Leaving on a jet plane
Has anyone noticed that whenever Prime Minister Patrick Manning finds himself in a sticky situation, he invariably ducks and runs, leaving his minions to clean up the mess? But while public opinion is firmly against acquiring any fancy plane to facilitate the PM’s joy rides, the general perception of the response from Whitehall is “to hell with all you hard-working taxpayers, we are in charge and we can do as we like. We getting the plane and who vex, lorse”.
Food prices jet off
FOOD PRICES continue to jet off, even as the country is engrossed in fierce debate about the plans to purchase an executive aircraft by state-owned Caribbean Airlines. Supermarkets were yesterday informed that Par Excellence parboiled rice will now cost them 10 percent more. Grocers also revealed that this past week Unilever Caribbean Limited issued notices that the prices of Blue Band, Golden Ray and Cookeen margarines had gone up.
$M jet, a rape on treasury
A HIGH-RANKING Govern-ment official yesterday accused Government of going behind Parliament’s back to approve a $400million executive jet, as pressure on the board of Caribbean Airlines (CA) increased. “This is a rape of the treasury,” stated the official who requested anonymity, noting that there was too much uncertainty looming over the proposed jet transaction. “We are dealing with too much vague information.”
Flying in face of public sentiment
Four years, one test flight, several denials and a general election victory after Manning confirmed interest in a private jet service, the actual item has appeared in sight in record time within months of the start of the new political term.
March 09, 2008
As for Colm Imbert trying to deflect all questions to the board of Air Caribbean, rest assured we are not all dimwits; everyone knows Air Caribbean is simply dancing to the Government’s beat on this one. The board and management of Air Caribbean have a duty to act in the best interests of the company, and the level of care, diligence and skill must meet objective standards, or else the risk of personal liability of directors arises. I find it impossible to believe there is no dissent from any director on this issue! It is a vulgar and obscene, abuse and waste of public funds and not a “beep?” It seems as if we’re back to the good ole days of “not a damn dog bark”!
Buy/lease executive jet
Last Thursday, the minister studiedly refused to answer directly a clear question from the media, as to whether it was the Government (or more particularly, the Ministry of Finance) that had approached Caribbean Airlines (CA) to get into the deal. That alone must suggest that the answer is in the affirmative.
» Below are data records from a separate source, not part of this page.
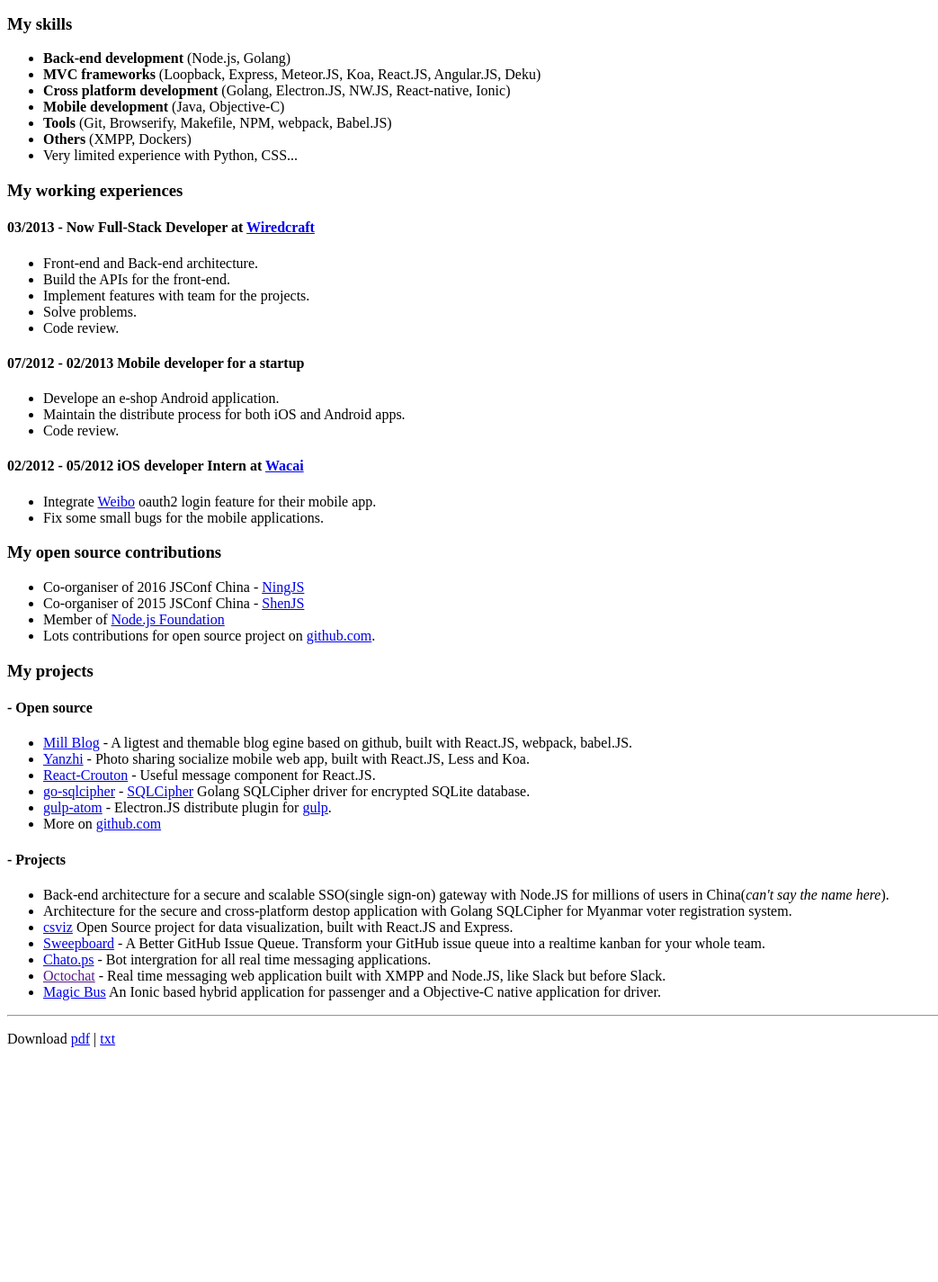
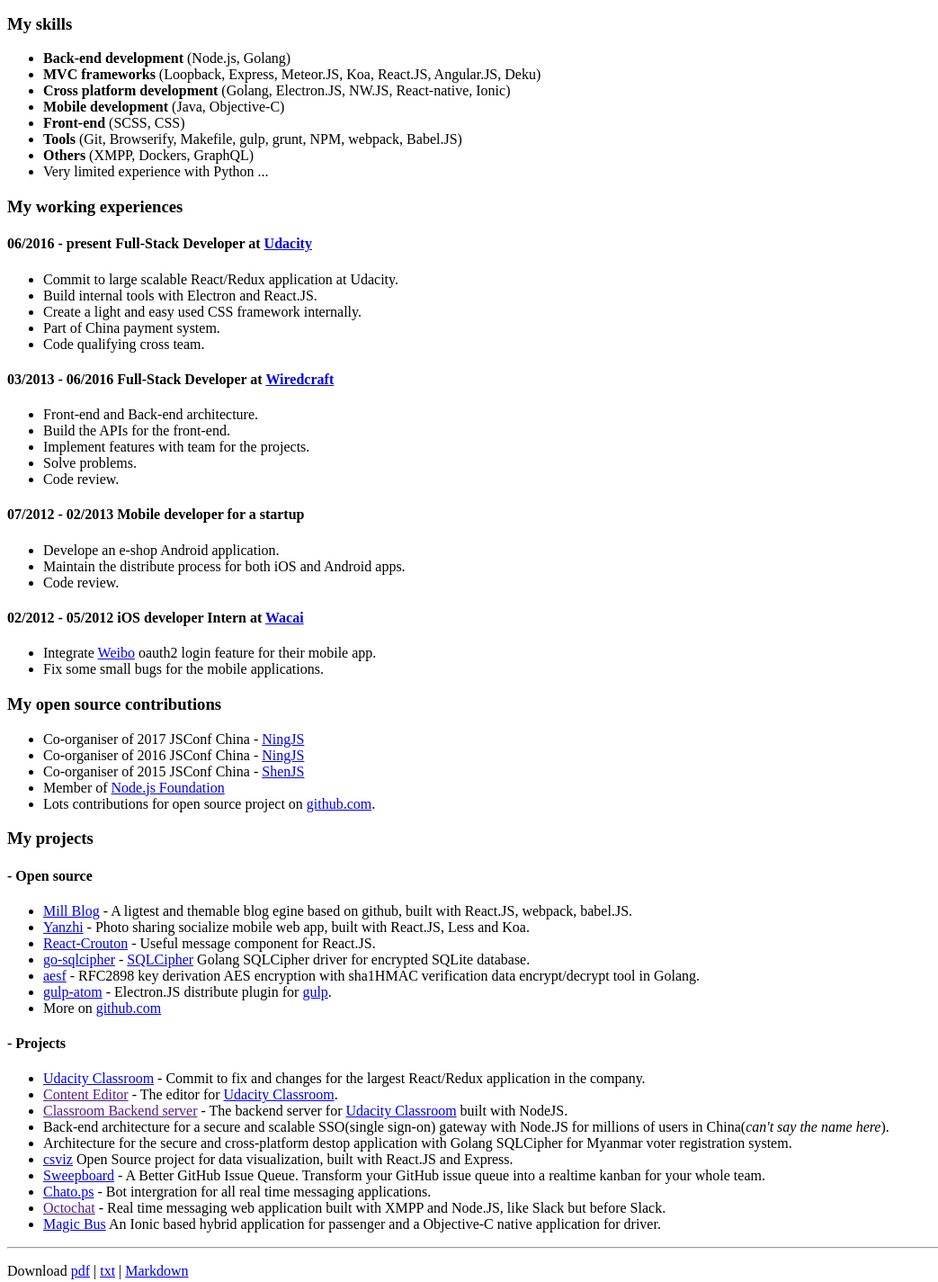
Before and after one commit to xeodou/resume, a plain HTML site: page index.html in a window 1280 px wide. Shown: the part 225-1650 px from the top of the page at 90% size, without its empty margins (0-1043 px from the left). Before the commit the page ends 1405 px from the top, so only its background shows below. Drawn offline with Linux system fonts and the light colour scheme.

Commit message:
Update resume.

```diff
--- a/index.html
+++ b/index.html
@@ -24,12 +24,21 @@
 <li><strong>MVC frameworks</strong> (Loopback, Express, Meteor.JS, Koa, React.JS, Angular.JS, Deku)</li>
 <li><strong>Cross platform development</strong> (Golang, Electron.JS, NW.JS, React-native, Ionic)</li>
 <li><strong>Mobile development</strong> (Java, Objective-C)</li>
-<li><strong>Tools</strong> (Git, Browserify, Makefile, NPM, webpack, Babel.JS)</li>
-<li><strong>Others</strong> (XMPP, Dockers)</li>
-<li>Very limited experience with Python, CSS...</li>
+<li><strong>Front-end</strong> (SCSS, CSS)</li>
+<li><strong>Tools</strong> (Git, Browserify, Makefile, gulp, grunt, NPM, webpack, Babel.JS)</li>
+<li><strong>Others</strong> (XMPP, Dockers, GraphQL)</li>
+<li>Very limited experience with Python ...</li>
 </ul>
 <h3 id="my-working-experiences">My working experiences</h3>
-<h4 id="now-full-stack-developer-at-wiredcraft"><strong>03/2013 - Now</strong> Full-Stack Developer at <a href="http://wiredcraft.com">Wiredcraft</a></h4>
+<h4 id="present-full-stack-developer-at-udacity"><strong>06/2016 - present</strong> Full-Stack Developer at <a href="https://www.udacity.com">Udacity</a></h4>
+<ul>
+<li>Commit to large scalable React/Redux application at Udacity.</li>
+<li>Build internal tools with Electron and React.JS.</li>
+<li>Create a light and easy used CSS framework internally.</li>
+<li>Part of China payment system.</li>
+<li>Code qualifying cross team.</li>
+</ul>
+<h4 id="full-stack-developer-at-wiredcraft"><strong>03/2013 - 06/2016</strong> Full-Stack Developer at <a href="http://wiredcraft.com">Wiredcraft</a></h4>
 <ul>
 <li>Front-end and Back-end architecture.</li>
 <li>Build the APIs for the front-end.</li>
@@ -50,6 +59,7 @@
 </ul>
 <h3 id="my-open-source-contributions">My open source contributions</h3>
 <ul>
+<li>Co-organiser of 2017 JSConf China - <a href="http://2017.jsconf.cn/">NingJS</a></li>
 <li>Co-organiser of 2016 JSConf China - <a href="http://2016.jsconf.cn/">NingJS</a></li>
 <li>Co-organiser of 2015 JSConf China - <a href="http://2015.jsconf.cn/">ShenJS</a></li>
 <li>Member of <a href="https://github.com/nodejs">Node.js Foundation</a></li>
@@ -62,11 +72,15 @@
 <li><a href="https://github.com/graffie/yanzhi">Yanzhi</a> - Photo sharing socialize mobile web app, built with React.JS, Less and Koa.</li>
 <li><a href="https://github.com/xeodou/react-crouton">React-Crouton</a> - Useful message component for React.JS.</li>
 <li><a href="https://github.com/xeodou/go-sqlcipher">go-sqlcipher</a> - <a href="https://www.zetetic.net/sqlcipher">SQLCipher</a> Golang SQLCipher driver for encrypted SQLite database.</li>
+<li><a href="https://github.com/xeodou/aesf">aesf</a> - RFC2898 key derivation AES encryption with sha1HMAC verification data encrypt/decrypt tool in Golang.</li>
 <li><a href="https://github.com/xeodou/gulp-atom">gulp-atom</a> - Electron.JS distribute plugin for <a href="http://gulpjs.com/">gulp</a>.</li>
 <li>More on <a href="https://github.com/xeodou">github.com</a></li>
 </ul>
 <h4 id="projects">- Projects</h4>
 <ul>
+<li><a href="https://classroom.udacity.com">Udacity Classroom</a> - Commit to fix and changes for the largest React/Redux application in the company.</li>
+<li><a href="">Content Editor</a> - The editor for <a href="https://classroom.udacity.com">Udacity Classroom</a>.</li>
+<li><a href="">Classroom Backend server</a> - The backend server for <a href="https://classroom.udacity.com">Udacity Classroom</a> built with NodeJS.</li>
 <li>Back-end architecture for a secure and scalable SSO(single sign-on) gateway with Node.JS for millions of users in China(<em>can't say the name here</em>).</li>
 <li>Architecture for the secure and cross-platform destop application with Golang SQLCipher for Myanmar voter registration system.</li>
 <li><a href="http://csviz.org">csviz</a> Open Source project for data visualization, built with React.JS and Express.</li>
@@ -76,6 +90,6 @@
 <li><a href="https://www.magicbus.io">Magic Bus</a> An Ionic based hybrid application for passenger and a Objective-C native application for driver.</li>
 </ul>
 <hr />
-<p id="download">Download <a href="index.pdf">pdf</a> | <a href="index.txt">txt</a></p>
+<p>Download <a href="index.pdf">pdf</a> | <a href="index.txt">txt</a> | <a href="index.md">Markdown</a></p>
 </body>
 </html>
```
Also changed, not shown: index.txt, 2 other files.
But even if it were not, that is irrelevant, given the following: Is Caribbean Airlines not a wholly-owned State corporation? In other words, is the Government not the sole shareholder of the company?
Parliament paid for jet?
THE PARLIAMENT of Trinidad and Tobago may have paved the way for Caribbean Airlines (CA) to purchase a $400 million executive jet as early as January 18 by passing legislation accounting for an advance of $430million to CA for the payment of BWIA Voluntary Separation from Employment Packages (VSEP). A similar sum, of $400 million, was also approved for payment to the Central Bank on that date.
Against public opinion
When the furore over government owning an executive jet first erupted last year, I was among the very few persons who saw nothing wrong with it, and I wrote as much. I argued then that the Prime Minister could be likened to the CEO of an oil rich country, except that his responsibilities were far greater, and that right here in Trinidad and Tobago there were several conglomerates that owned such aircraft.